Other jurisdictions provide for regular reviews of securities by requiring reviews of security at frequent intervals, providing broad legal powers to review and re-calculate security – especially where site inspections indicate deviations from closure plans, mandating fees to cover administrative costs of security review and requiring public notice and public review when miners request security reductions.

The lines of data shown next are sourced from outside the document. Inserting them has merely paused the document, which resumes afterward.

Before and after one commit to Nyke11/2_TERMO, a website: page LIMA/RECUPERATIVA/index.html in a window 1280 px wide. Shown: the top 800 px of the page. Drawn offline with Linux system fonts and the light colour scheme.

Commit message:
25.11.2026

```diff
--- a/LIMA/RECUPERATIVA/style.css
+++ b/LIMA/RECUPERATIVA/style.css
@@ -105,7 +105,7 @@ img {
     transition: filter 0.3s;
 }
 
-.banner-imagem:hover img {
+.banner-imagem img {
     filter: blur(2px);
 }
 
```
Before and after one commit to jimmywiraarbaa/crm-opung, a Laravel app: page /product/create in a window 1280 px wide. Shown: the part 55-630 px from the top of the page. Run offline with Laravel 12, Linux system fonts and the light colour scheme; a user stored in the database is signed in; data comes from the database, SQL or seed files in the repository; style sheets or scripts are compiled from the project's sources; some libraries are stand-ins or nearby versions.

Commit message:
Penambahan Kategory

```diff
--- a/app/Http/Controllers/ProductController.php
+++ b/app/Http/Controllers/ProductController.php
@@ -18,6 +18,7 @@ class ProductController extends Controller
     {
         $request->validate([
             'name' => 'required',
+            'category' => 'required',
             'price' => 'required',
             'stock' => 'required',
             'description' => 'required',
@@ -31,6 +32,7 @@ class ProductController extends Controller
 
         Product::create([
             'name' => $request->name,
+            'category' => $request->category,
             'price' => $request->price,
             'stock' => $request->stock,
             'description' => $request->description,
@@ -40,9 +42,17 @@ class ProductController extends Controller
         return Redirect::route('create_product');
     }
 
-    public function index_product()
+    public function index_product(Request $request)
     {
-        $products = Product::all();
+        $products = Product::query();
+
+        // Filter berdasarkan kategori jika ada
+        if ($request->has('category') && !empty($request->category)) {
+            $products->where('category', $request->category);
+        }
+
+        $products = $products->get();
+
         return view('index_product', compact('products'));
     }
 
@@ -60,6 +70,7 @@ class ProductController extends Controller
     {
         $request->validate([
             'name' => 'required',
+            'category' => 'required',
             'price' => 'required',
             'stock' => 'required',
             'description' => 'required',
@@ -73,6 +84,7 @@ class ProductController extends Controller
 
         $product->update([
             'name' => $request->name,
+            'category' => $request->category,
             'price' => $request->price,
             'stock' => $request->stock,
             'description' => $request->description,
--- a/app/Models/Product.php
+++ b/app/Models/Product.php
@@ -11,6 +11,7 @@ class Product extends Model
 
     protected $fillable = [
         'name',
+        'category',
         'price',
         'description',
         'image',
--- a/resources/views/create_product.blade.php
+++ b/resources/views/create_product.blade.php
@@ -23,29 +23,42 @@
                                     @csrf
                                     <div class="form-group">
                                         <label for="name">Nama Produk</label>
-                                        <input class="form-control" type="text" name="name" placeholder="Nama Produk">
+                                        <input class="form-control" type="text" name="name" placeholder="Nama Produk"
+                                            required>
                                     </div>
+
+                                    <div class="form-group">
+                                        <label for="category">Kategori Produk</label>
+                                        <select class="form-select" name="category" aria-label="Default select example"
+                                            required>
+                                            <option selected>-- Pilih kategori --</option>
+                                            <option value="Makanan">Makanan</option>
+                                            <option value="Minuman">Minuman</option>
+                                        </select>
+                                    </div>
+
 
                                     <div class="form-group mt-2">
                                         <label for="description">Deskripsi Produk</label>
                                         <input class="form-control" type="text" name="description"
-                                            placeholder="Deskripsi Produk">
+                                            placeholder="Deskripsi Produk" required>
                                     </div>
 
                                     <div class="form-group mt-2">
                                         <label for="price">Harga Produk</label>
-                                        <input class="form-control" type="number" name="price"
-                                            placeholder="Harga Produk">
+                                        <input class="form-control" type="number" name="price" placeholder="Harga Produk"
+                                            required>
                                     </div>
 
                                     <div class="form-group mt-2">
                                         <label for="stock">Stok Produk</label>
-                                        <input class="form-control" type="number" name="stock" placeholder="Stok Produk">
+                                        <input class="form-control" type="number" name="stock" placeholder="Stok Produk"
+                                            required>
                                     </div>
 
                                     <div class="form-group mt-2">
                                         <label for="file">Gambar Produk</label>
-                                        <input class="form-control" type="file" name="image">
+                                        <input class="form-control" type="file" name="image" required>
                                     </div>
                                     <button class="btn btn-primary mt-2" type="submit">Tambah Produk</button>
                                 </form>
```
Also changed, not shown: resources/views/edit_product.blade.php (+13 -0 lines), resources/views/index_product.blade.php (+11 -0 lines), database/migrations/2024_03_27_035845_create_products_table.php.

When a miner doesn’t complete reclamation, or fails to meet permit conditions, the government needs to access the security funds. In BC, the Chief Inspector may, after giving notice, apply all or part of the security toward the cost of the work required. Although these are relatively strong legal requirements, they remain largely dependent on the Chief Inspector’s discretion, without any oversight. Other jurisdictions set more specific rules on the circumstances in which the regulatory authority should apply the security to complete work. Examples include requiring forfeiture of security where mine reclamation is not completed within set time limits, allowing government to access security when a miner fails to comply with government-issued orders and making the miner liable for government clean-up costs that exceed the available security.
In BC, security is returned to a miner once all legal conditions under the legislation and mine permit have been fulfilled to the satisfaction of the Chief Inspector and there are no on-going inspection, monitoring, mitigation or maintenance requirements. Mine securities in other jurisdictions are not released until the miner has gone through more comprehensive checks and balances. For example, other jurisdictions require public involvement, and a site inspection, before security is released. By releasing security in stages, other jurisdictions have greater assurance of proper re-vegetation and groundwater restoration. This type of provision is often accompanied with a requirement to retain a set percentage of the security for a minimum of five years after completion of reclamation. Similar provisions require the demonstration of self-sustaining re-vegetation for a set time period before release of security.
In conclusion, mine securities in BC are vulnerable. Policy, rather than law, forms the backbone of the current system, and the Chief Inspector of Mines has discretion in all aspects of the mine security process. BC needs to tighten up its security requirements, to do otherwise risks the future financial wellbeing of the province.